Watchdog: Is Kirkus Selling Dreams – or Do They Deliver?

Photo of Giacomo and his dog

Giacomo Giammatteo, ALLi Watchdog

ALLi Watchdog Giacomo Giammatteo continues his examination of the Kirkus book reviews service.

A lot of companies have jumped on the bandwagon and decided to ride the wave of independent publishing.

And why not? It’s an easy way to make money.

Indie authors, for the most part, are naive, and to make matters worse, they are often desperate to find ways to climb the bestseller list. A well-placed whisper in an indie author’s ear, and you can sell them anything. And that’s exactly what many companies count on. Last month we took a look at Kirkus’ reviews. Now let’s look at some of their other services.

History of Kirkus

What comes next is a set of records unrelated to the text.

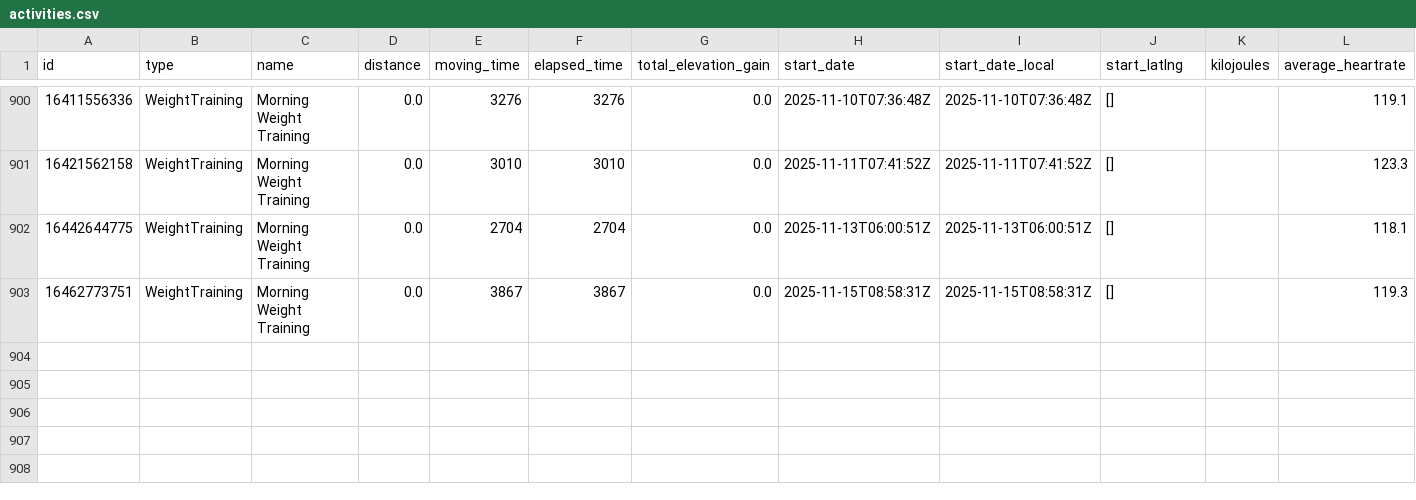
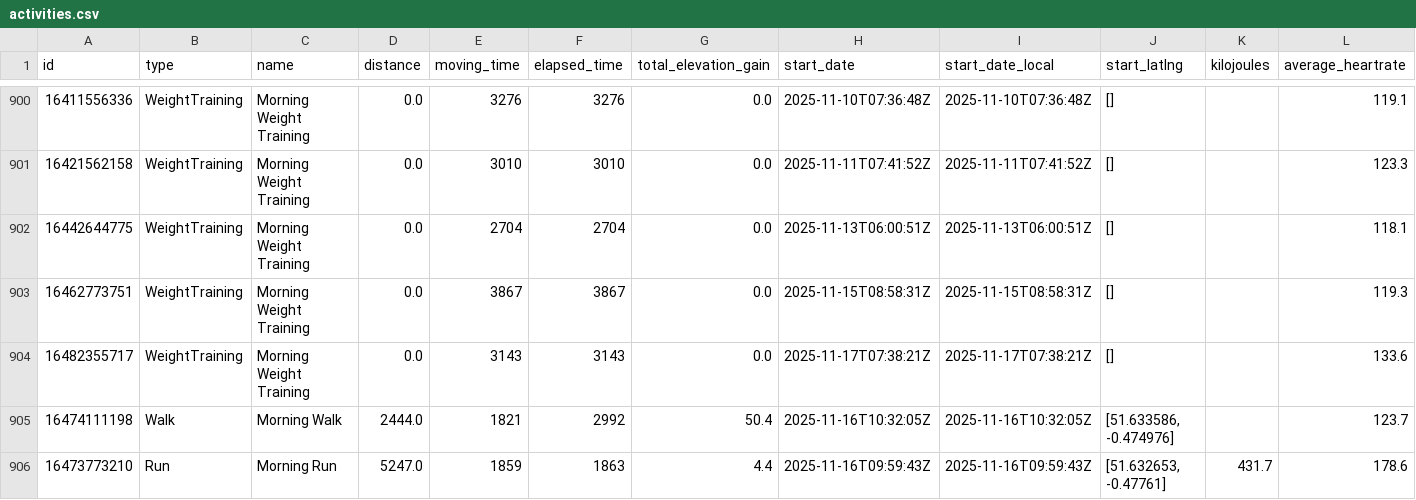
Before and after one commit to zacbaum/strava-stats, a CSV file: activities.csv, drawn as a sheet; only a part is shown, gaps mark what is left out; rows hold the shown columns only; the diff names each change by its address in the sheet, - before the commit and + after, or states it on an @@ line.

Commit message:
🔄 Auto-update activities.csv

```diff
--- a/activities.csv
+++ b/activities.csv
+row 904: 16482355717 | WeightTraining | Morning Weight Training | 0.0 | 3143 | 3143 | 0.0 | 2025-11-17T07:38:21Z | 2025-11-17T07:38:21Z | [] |  | 133.6
+row 905: 16474111198 | Walk | Morning Walk | 2444.0 | 1821 | 2992 | 50.4 | 2025-11-16T10:32:05Z | 2025-11-16T10:32:05Z | [51.633586, -0.474976] |  | 123.7
+row 906: 16473773210 | Run | Morning Run | 5247.0 | 1859 | 1863 | 4.4 | 2025-11-16T09:59:43Z | 2025-11-16T09:59:43Z | [51.632653, -0.47761] | 431.7 | 178.6
```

Kirkus started writing book reviews in 1933. By late 2009, they announced plans to shut down, only to have Herb Simon, owner of the Indiana Pacers, buy them and name Marc Winkelman, a former B&N executive, as president In a recent statement announcing the new $50,000 literary prize (in 3 categories), Winkelman said:

“Since relaunching Kirkus Reviews in 2010, the company has enjoyed tremendous growth. Everyone at Kirkus feels a deep responsibility to our readers and the publishing industry; this prize is a symbol of that commitment.”

Being the cynical sort that I am, I have to wonder if this prize isn’t a big marketing push in order to lure authors into signing up for reviews. At the price Kirkus charges ($425 for a standard review and $575 for an express review), it only takes about 150 reviews to bring in enough money to pay for the prize. (Based on an estimate of what they pay reviewers.) But I’m not concerned about their reviews, I’m more interested in the advertising services Kirkus sells.

Kirkus Campaigns

Kirkus has three different levels of advertising campaigns, along with a selection of à-la-carte services. This is from Kirkus:

The unique distinction of our promotional advertising programs is that they give authors the power to promote their book not only to consumers but to industry influencers (librarians, publishers, agents, film executives, etc.) as well, focusing on both book sales and book rights. [1]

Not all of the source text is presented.